Most people probably don't know this, but when Nintendo brought the awesome Brain Age to North America, they added one feature before releasing it - sudoku. It added a bit of value to an already stellar cartridge, and managed to take advantage of the current puzzle craze in North America.
It also made Sudoku Gridmaster - a very vanilla version of digital sudoku - almost obsolete.
On the one hand, you have Brain Age, which features sudoku along with a dozen or so other activities to keep you entertained for $20. On the other hand, you've got Sudoku Gridmaster, which features nothing but sudoku (with four times the puzzles) for the same price.
Increase in puzzles aside, Gridmaster is arguably the lesser game when it comes to the puzzle aspect. The interface in Gridmaster feels so clunky next to Brain Age. It takes way too many commands to set placeholder numbers, and they're so tiny that they're hard to see.
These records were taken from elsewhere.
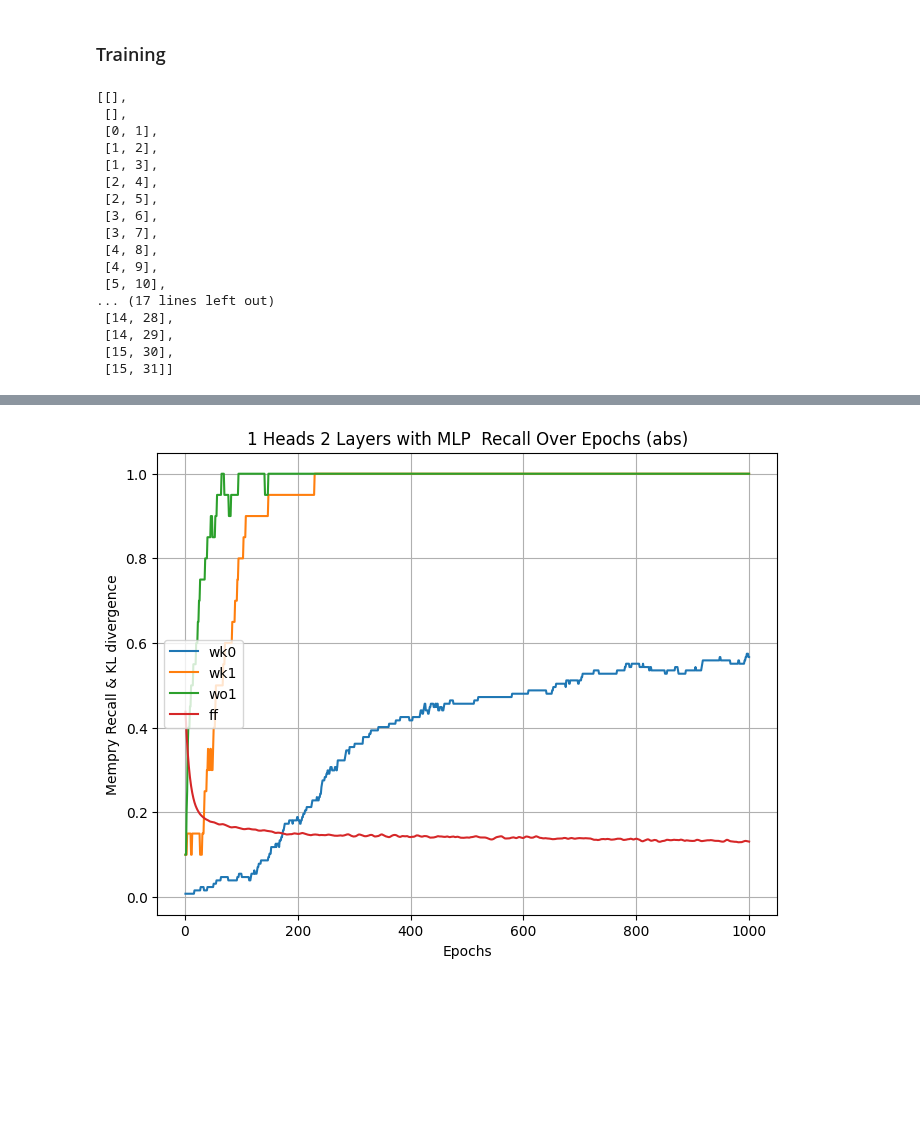
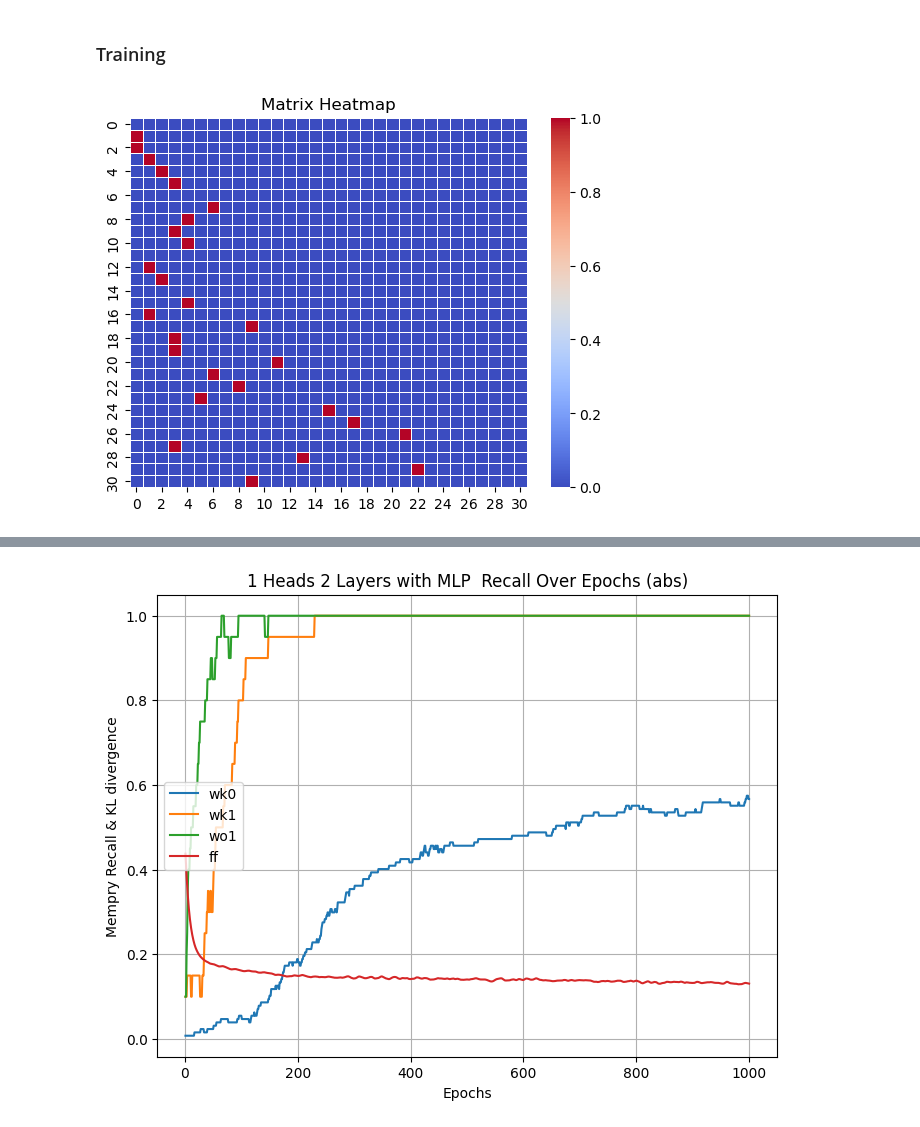
Before and after one commit to ezyhdxm/ICL, a Jupyter notebook: markov_attn.ipynb, the cells around one changed output, grey strips where cells are left out. Drawn from its saved outputs; the diff is of its cells as text; code cells hidden in the pictures; blank space fills up the shorter version.

```diff
--- a/markov_attn.ipynb
+++ b/markov_attn.ipynb
@@ -317,21 +319,5 @@ train_results = train_causal(model, config, sampler_config, 'dag')
 # %%
-sampler_config.dag
+plot_adj_heatmap(dag_to_adj(sampler_config.dag))
 # %% [output]
-[[],
- [],
- [0, 1],
- [1, 2],
- [1, 3],
- [2, 4],
- [2, 5],
- [3, 6],
- [3, 7],
- [4, 8],
- [4, 9],
- [5, 10],
-... (17 lines left out)
- [14, 28],
- [14, 29],
- [15, 30],
- [15, 31]]
+[figure, added]
 # %%
```
Also changed, not shown: parts of 7 cells of this notebook, 5 other files.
Plus, if you choose to use the number drawing feature - instead of putting in numbers by tapping an on-screen keyboard - you'll find the stylus recognition to be pretty dodgy.
Technically Gridmaster delivers exactly what it promises: sudoku on the DS. There's nothing particularly wrong with this package; it just feels so bare-bones compared to even the more mediocre portable versions to come before it. Where's the multiplayer mode? What about an option to create your own puzzles? Heck, even a few more music and background options would do something to make this feel a bit more worthwhile.
Considering the handful of sudoku games already available for the DS and Game Boy Advance, it's hard to recommend Gridmaster at all. Heck, even Go! Sudoku on the PSP delivers a better experience than this despite the lack of a touch screen on the system.
If you've already completed every sudoku puzzle in Brain Age and you just can't get enough, Gridmaster is definitely easy on the wallet. But it should be your second (or even third) choice for a portable sudoku fix.